Thanks in advance & Happy motoring,
Warren, Lots has been written in the past. Type "purple lens mtfca" into Google and lots of topics from the past will pop up.
I have a set on my 22. The old glass contained an element which turned purple when exposed to the sun. Those are probably original lenses which have been parked in the sun for many years.
I have a set of those on my 26 Tudor as well. I believe the presence of manganese in the glass and long exposure to UV rays in sunlight is responsible for the discoloration. They do look cool, but i don't know if I would care to use them as headlight lenses for night driving at all.
There were some lenses that were sold purple (violet) as new accessories.
Most purple (sun colored amethyst, or s.c.a.) glass was produced
before WWI. It is unusual that post-war Ford lenses were made using
manganese, as Germany was the primary world supplier and they
stopped exporting it and used it in their high grade steel production.
This caused most U.S. mfr's. to go to selenium as a de-colorizing
agent for their glass. Selenium will cause glass to yellow when UV
exposed, but rarely very dark like some of the s.c.a. glass can get.
It was the iron oxides present in most silicas that caused glass to
naturally achieve an aqua color. Most people today would be familiar
with old fruit jars and pre-1910 patent medicines or telephone insulators
being made in these aqua shades. The users simply did not care if
the glass had color, and thusly did not wish to pay the extra production
cost for decolorizing agents. However, items like lamps, lenses, and
shades WERE expected to be clear, and the extra effort was made
Along with much more stringent batch production and heat times.
Oddly, a few major mfr's. somehow managed to come into large supplies
of manganese after the war and used it in their production. The T lenses
come to mind, as does a huge amount of Whitall Tatum's insulator
production around 1920-3. The glass mfg. industry is pretty tightly
knit and it would not surprise me to learn Tatum or a nearby firm
(Millville, NJ) made lenses for Ford and others during this period,
or perhaps even as an aftermarket parts supply source ???
... one more thing:
If the batchmaster was really on top of his game and added just the
right amount of manganese to counteract the iron oxide content, the
glass would chemically balance and remain crystal clear. It was only
when excessive manganese was added to the batch that it purpled

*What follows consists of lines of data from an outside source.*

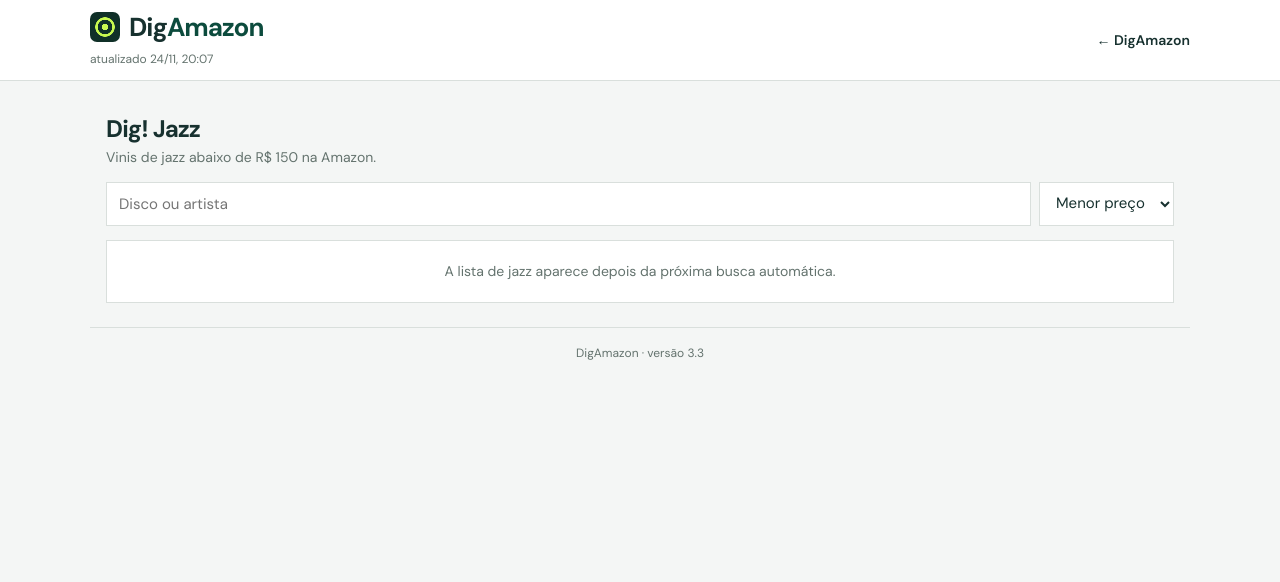
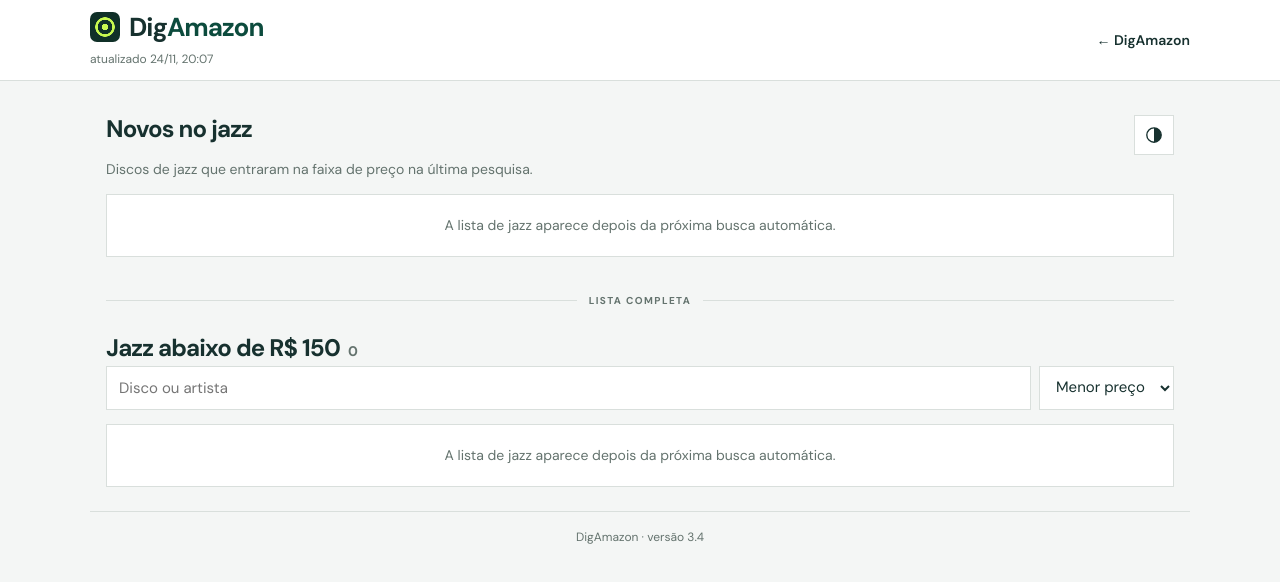
Before and after one commit to hrafael2023/digamazon, a plain HTML site: page jazz.html in a window 1280 px wide. Drawn offline with Linux system fonts and the light colour scheme; no server answers.

Commit message:
Make Dig! Jazz work like the home page (version 3.4)
New jazz discs on top, then every jazz disc under R$ 150 with filter, sort
and pages, and the Dig! badge on scores of 85 or more.

Co-Authored-By: Claude Opus 5.5 <noreply@anthropic.com>

```diff
--- a/jazz.html
+++ b/jazz.html
@@ -11,7 +11,7 @@
 <link rel="preconnect" href="https://fonts.googleapis.com">
 <link rel="preconnect" href="https://fonts.gstatic.com" crossorigin>
 <link href="https://fonts.googleapis.com/css2?family=DM+Sans:opsz,wght@9..40,400..800&display=swap" rel="stylesheet">
-<link rel="stylesheet" href="estilo.css?v=3.3">
+<link rel="stylesheet" href="estilo.css?v=3.4">
 </head>
 <body>
 <header class="topo">
@@ -26,8 +26,20 @@
 </header>
 
 <main>
-  <h2>Dig! Jazz <span class="conta" id="conta"></span></h2>
-  <p class="nota">Vinis de jazz abaixo de R$ 150 na Amazon.</p>
+  <h2>Novos no jazz <span class="conta" id="conta-novos"></span>
+    <button type="button" class="tema" id="tema" aria-label="Alternar tema claro/escuro">
+      <svg viewBox="0 0 20 20" aria-hidden="true">
+        <circle cx="10" cy="10" r="8" fill="none" stroke="currentColor" stroke-width="1.5"/>
+        <path d="M10 2a8 8 0 0 1 0 16z" fill="currentColor"/>
+      </svg>
+    </button>
+  </h2>
+  <p class="nota">Discos de jazz que entraram na faixa de preço na última pesquisa.</p>
+  <div class="grade" id="novos"></div>
+
+  <div class="separador">lista completa</div>
+
+  <h2 id="topo-todos">Jazz abaixo de R$ 150 <span class="conta" id="conta-todos"></span></h2>
   <div class="filtros">
     <input id="filtro" type="search" placeholder="Disco ou artista" autocomplete="off">
     <select id="ordem" aria-label="Ordenar">
@@ -36,12 +48,13 @@
       <option value="nome">A–Z</option>
     </select>
   </div>
-  <div class="grade" id="discos"></div>
+  <div class="grade" id="todos"></div>
+  <nav class="paginas" id="paginas" aria-label="Páginas"></nav>
 </main>
 
-<footer class="rodape">DigAmazon · versão 3.3</footer>
+<footer class="rodape">DigAmazon · versão 3.4</footer>
 
-<script src="comum.js?v=3.3"></script>
+<script src="comum.js?v=3.4"></script>
 <script>
 // Estrela de 10 pontas; gira por trás do texto, que fica parado.
 const ESTRELA = '<svg viewBox="0 0 100 100" aria-hidden="true"><polygon points="50,0 61.4,14.8 79.4,9.5 79.9,28.3 97.6,34.5 87,50 97.6,65.5 79.9,71.7 79.4,90.5 61.4,85.2 50,100 38.6,85.2 20.6,90.5 20.1,71.7 2.4,65.5 13,50 2.4,34.5 20.1,28.3 20.6,9.5 38.6,14.8"/></svg><b>Dig!</b>';
@@ -53,38 +66,97 @@ function card(d, novo) {
   a.target = "_blank"; a.rel = "noopener";
   const capa = document.createElement("div"); capa.className = "capa";
   if (d.foto) { const img = document.createElement("img"); img.src = capaGrande(d.foto); img.alt = ""; img.loading = "lazy"; capa.append(img); }
-  const info = document.createElement("div"); info.className = "info";
-  const t = document.createElement("div"); t.className = "titulo"; t.textContent = d.titulo;
-  const ar = document.createElement("div"); ar.className = "artista"; ar.textContent = [d.artista, d.ano].filter(Boolean).join(" · ");
-  const p = document.createElement("div"); p.className = "preco"; p.textContent = real(d.preco);
-  info.append(t, ar, p); a.append(capa, info);
   if (d.nota >= DIG) {
     const selo = document.createElement("span"); selo.className = "dig"; selo.innerHTML = ESTRELA;
     selo.title = `Metacritic ${d.nota}`; selo.setAttribute("aria-label", `Dig! Nota ${d.nota} no Metacritic`);
     a.append(selo);
   }
+  const info = document.createElement("div"); info.className = "info";
+  const t = document.createElement("div"); t.className = "titulo"; t.textContent = d.titulo;
+  const ar = document.createElement("div"); ar.className = "artista"; ar.textContent = [d.artista, d.ano].filter(Boolean).join(" · ");
+  const p = document.createElement("div"); p.className = "preco"; p.textContent = real(d.preco);
+  info.append(t, ar, p); a.prepend(capa, info);
   return a;
 }
 
-const ORDENS = {
-  preco: (a, b) => a.preco - b.preco,
-  "preco-desc": (a, b) => b.preco - a.preco,
-  nome: (a, b) => (a.artista || a.titulo).localeCompare(b.artista || b.titulo, "pt-BR"),
-};
-function mostrar() {
-  const jazz = new Set(dados.jazz || []), novos = new Set(dados.novos);
-  const q = $("filtro").value.trim().toLowerCase();
-  const todos = dados.discos.filter(d => jazz.has(d.asin));
-  const lista = todos.filter(d => !q || (d.titulo + " " + d.artista).toLowerCase().includes(q)).sort(ORDENS[$("ordem").value]);
-  $("conta").textContent = q ? `${lista.length} de ${todos.length}` : (todos.length ? `${todos.length}` : "");
-  const g = $("discos");
-  if (lista.length) g.replaceChildren(...lista.map(d => card(d, novos.has(d.asin))));
-  else g.innerHTML = `<div class="vazio">${q ? "Nenhum disco com esse nome."
-    : "A lista de jazz aparece depois da próxima busca automática."}</div>`;
+const POR_PAGINA = 300;
+let pagina = 1;
+
+// Só os discos da categoria Jazz; fora isso, a página funciona igual à principal.
+function catalogo() {
+  const jazz = new Set(dados.jazz || []);
+  return dados.discos.filter(d => jazz.has(d.asin));
 }
 
-$("filtro").addEventListener("input", mostrar);
-$("ordem").addEventListener("change", mostrar);
+function mostrarTodos() {
+  if (!dados) return;
+  const q = $("filtro").value.trim().toLowerCase();
+  const novos = new Set(dados.novos);
+  let lista = catalogo().filter(d => !q || (d.titulo + " " + d.artista).toLowerCase().includes(q));
+  const ordem = $("ordem").value;
+  if (ordem === "preco-desc") lista = lista.slice().sort((a, b) => b.preco - a.preco);
+  if (ordem === "nome") lista = lista.slice().sort((a, b) => (a.artista || a.titulo).localeCompare(b.artista || b.titulo, "pt-BR"));
+  const total = Math.max(1, Math.ceil(lista.length / POR_PAGINA));
+  pagina = Math.min(pagina, total);
+  const trecho = lista.slice((pagina - 1) * POR_PAGINA, pagina * POR_PAGINA);
+  const g = $("todos"); g.replaceChildren(...trecho.map(d => card(d, novos.has(d.asin))));
+  $("conta-todos").textContent = q ? `${lista.length} de ${catalogo().length}` : `${catalogo().length}`;
+  if (!lista.length) g.innerHTML = `<div class="vazio">${q ? "Nenhum disco com esse nome." : "A lista de jazz aparece depois da próxima busca automática."}</div>`;
+  paginas(total);
+}
+
+function paginas(total) {
+  const nav = $("paginas");
+  nav.replaceChildren();
+  if (total < 2) return;
+  const botao = (rotulo, n, atual) => {
+    const b = document.createElement("button"); b.type = "button"; b.textContent = rotulo;
+    if (atual) b.setAttribute("aria-current", "page");
+    b.disabled = n < 1 || n > total || atual;
+    b.addEventListener("click", () => irPara(n));
+    return b;
+  };
+  nav.append(botao("‹", pagina - 1));
+  for (let n = 1; n <= total; n++) nav.append(botao(String(n), n, n === pagina));
+  nav.append(botao("›", pagina + 1));
+}
+
+function irPara(n) {
+  pagina = n;
+  mostrarTodos();
+  $("topo-todos").scrollIntoView({ behavior: "smooth" });
+}
+
+function mostrar() {
+  const porAsin = new Map(catalogo().map(d => [d.asin, d]));
+  const novos = dados.novos.map(a => porAsin.get(a)).filter(Boolean);
+  $("conta-novos").textContent = novos.length ? `${novos.length}` : "";
+  const g = $("novos");
+  if (novos.length) g.replaceChildren(...novos.map(d => card(d, true)));
+  else g.innerHTML = `<div class="vazio">${(dados.jazz || []).length
+    ? "Nenhum disco de jazz novo desde a pesquisa anterior."
+    : "A lista de jazz aparece depois da próxima busca automática."}</div>`;
+  mostrarTodos();
+}
+
+// Tema: alterna entre claro e escuro e lembra a escolha neste navegador.
+const raiz = document.documentElement, sistemaEscuro = matchMedia("(prefers-color-scheme: dark)");
+const temaAtual = () => raiz.dataset.theme || (sistemaEscuro.matches ? "dark" : "light");
+const marcarTema = () => {
+  raiz.dataset.temaEfetivo = temaAtual();
+  $("tema").setAttribute("aria-pressed", temaAtual() === "dark");
+};
+$("tema").addEventListener("click", () => {
+  raiz.dataset.theme = temaAtual() === "dark" ? "light" : "dark";
+  try { localStorage.setItem("digamazon.tema", raiz.dataset.theme); } catch (e) {}
+  marcarTema();
+});
+sistemaEscuro.addEventListener("change", marcarTema);
+marcarTema();
+
+// Mudou a busca ou a ordem: volta para a primeira página.
+$("filtro").addEventListener("input", () => { pagina = 1; mostrarTodos(); });
+$("ordem").addEventListener("change", () => { pagina = 1; mostrarTodos(); });
 iniciar();
 </script>
 </body>
```
Also changed, not shown: dig.html (+3 -3 lines), index.html (+3 -3 lines).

upon exposure to UV rays. Of course, the more in excess, the darker
it would purple.
A common misbelief about this process is that the longer the glass is
exposed to UV rays, the darker it will become. Most glass achieved it's

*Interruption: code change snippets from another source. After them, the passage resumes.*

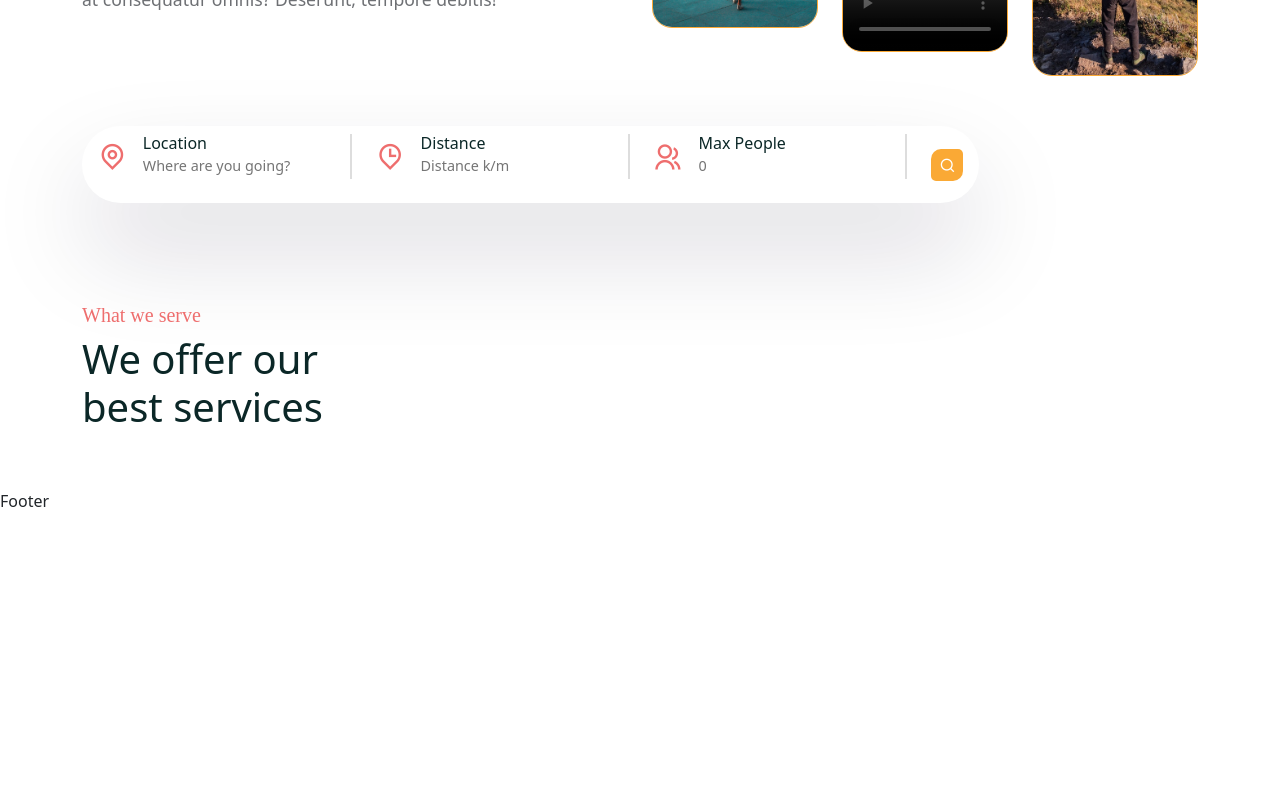
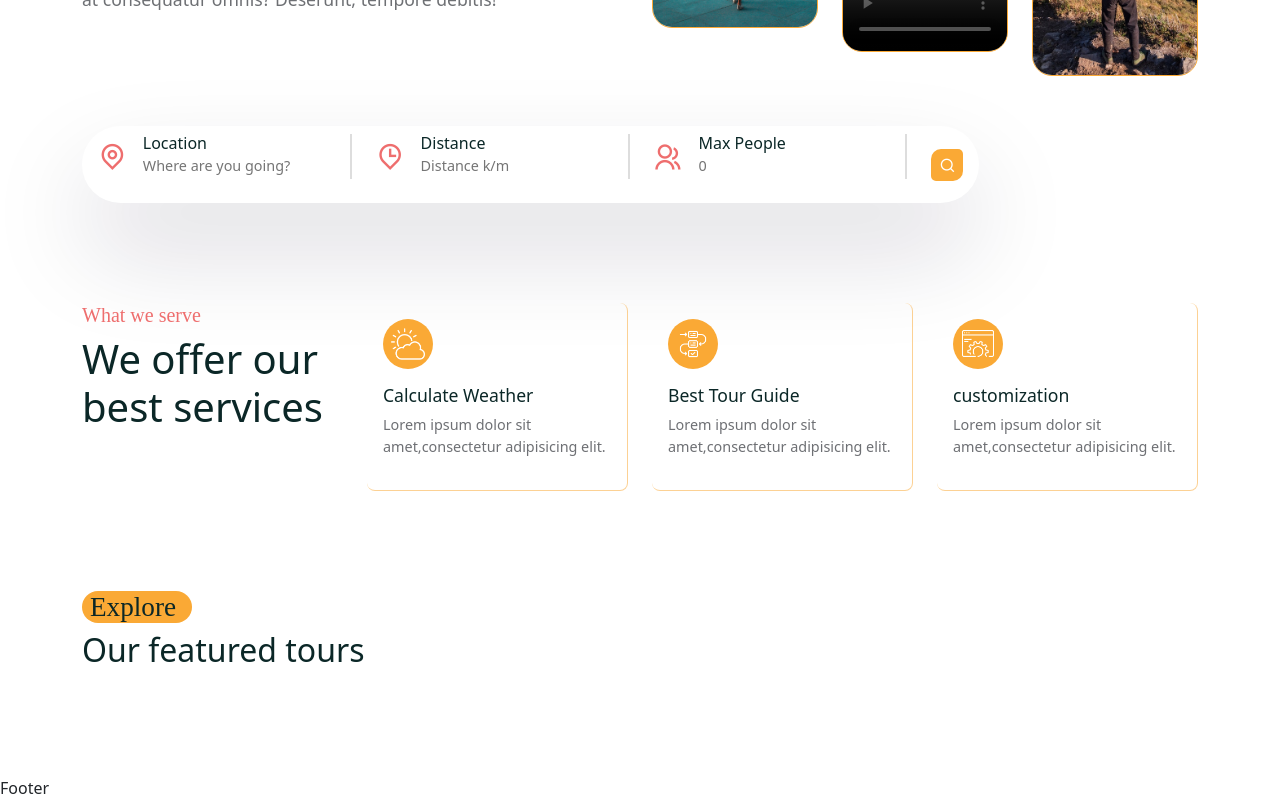
Before and after one commit to Jasika-Kumari/Vacaytrail, a React (Create React App) app in the folder frontend/: page /home in a window 1280 px wide. Shown: the part 484-1284 px from the top of the page. Before the commit the page ends 997 px from the top, so only its background shows below. Built offline with nearby package versions, Linux system fonts and the light colour scheme; grey boxes are pictures that could not be loaded; a web font is replaced by a local one.

Commit message:
Service-card completed

```diff
--- a/frontend/src/pages/Home.jsx
+++ b/frontend/src/pages/Home.jsx
@@ -7,6 +7,7 @@
 import Subtitle from '../shared/Subtitle'
 import worldImg from '../assets/images/world.png'
 import SearchBar from '../shared/SearchBar'
+import ServiceList from '../services/ServiceList'
 const Home = () => {
   return (
     <>
@@ -40,6 +41,18 @@
              <h5 className='services__subtitle'>What we serve</h5>
              <h2 className='services__title'>We offer our best services</h2>
           </Col>
+          <ServiceList/>
+        </Row>
+      </Container>
+    </section>
+    <section>
+      <Container>
+        <Row>
+          <Col lg='12' className="mb-5">
+          <Subtitle subtitle={'Explore'}/>
+          <h2 className='featured__tour-title'>Our featured tours</h2>
+
+          </Col>
         </Row>
       </Container>
     </section>
--- /dev/null
+++ b/frontend/src/services/ServiceCard.jsx
@@ -0,0 +1,16 @@
+import React from 'react'
+import './service-card.css'
+const ServiceCard = ({item}) => {
+    const{imgUrl,title,desc}=item
+  return (
+    <div className='service__item'>
+      <div className="service__img">
+        <img src={imgUrl} alt=""/>
+      </div>
+      <h5>{title}</h5>
+      <p>{desc}</p>
+    </div>
+  )
+}
+
+export default ServiceCard
--- /dev/null
+++ b/frontend/src/services/ServiceList.jsx
@@ -0,0 +1,36 @@
+import React from 'react'
+import ServiceCard from './ServiceCard'
+import {Col} from 'reactstrap'
+import weatherImg from '../assets/images/weather.png'
+import customizationImg from '../assets/images/customization.png'
+import guideImg from '../assets/images/guide.png'
+const servicesData=[
+    {
+      imgUrl:weatherImg,
+      title:"Calculate Weather",
+      desc:"Lorem ipsum dolor sit amet,consectetur adipisicing elit.",
+    },
+    {
+      imgUrl:guideImg,
+      title:"Best Tour Guide",
+      desc:"Lorem ipsum dolor sit amet,consectetur adipisicing elit.",
+    },
+    {
+      imgUrl:customizationImg,
+      title:"customization",
+      desc:"Lorem ipsum dolor sit amet,consectetur adipisicing elit.",
+    },
+
+]
+const ServiceList = () => {
+  return (
+    <>
+      {
+        servicesData.map((item,index)=><Col lg='3' key={index}><ServiceCard item={item}/>
+        </Col>)
+      }
+    </>
+  )
+}
+
+export default ServiceList
--- /dev/null
+++ b/frontend/src/services/service-card.css
@@ -0,0 +1,30 @@
+.service__item{
+    padding: 1rem;
+    border-bottom: 1px solid  #faa83586;
+    border-right: 1px solid  #faa83586;
+    border-radius: 0.5rem;
+}
+.service__img{
+    width:50px;
+    height: 50px;
+    display:flex;
+    align-items: center;
+    justify-content: center;
+    border-radius: 50px;
+    background: var(--secondary-color);
+    padding: 0.5rem;
+    margin-bottom: 1rem;
+    line-height: 50px;
+}
+.service__img img{
+    width: 100%;
+
+}
+.service__item h5{
+    font-size: 1.1rem;
+    font-weight: 500;
+}
+.service__item p{
+    font-size: .9rem;
+    color: var(--text-color);
+}
```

maximum depth of color within months of exposure, that depth being
determined by the chemical imbalance, not more exposure.
Thank you to all who took the time to respond with your answers. Special thanks to Chris and Burger, for their answers.
If you want to speed up the process you can us a special light bulb that will purple the glass in a few days. Years ago I built a wood box with a lid and put a light inside to purple old medicine bottles. The bulb was called a germicidal light and at the time I bought it at the local hardware store....I think, (its been at least 40 years ago). I still have it and keep thinking I will get it out and darken the lens from my TT. I kinda like the purple look, gives it a little patina. If you want to try this, read and follow any warning labels that may apply to the bulb.
Reread my post. Lenses will only purple to the level of chemical imbalance
present. Some lenses will reach a strong purple potency. Others will max out
at a light pink, no matter how much UV you throw at them.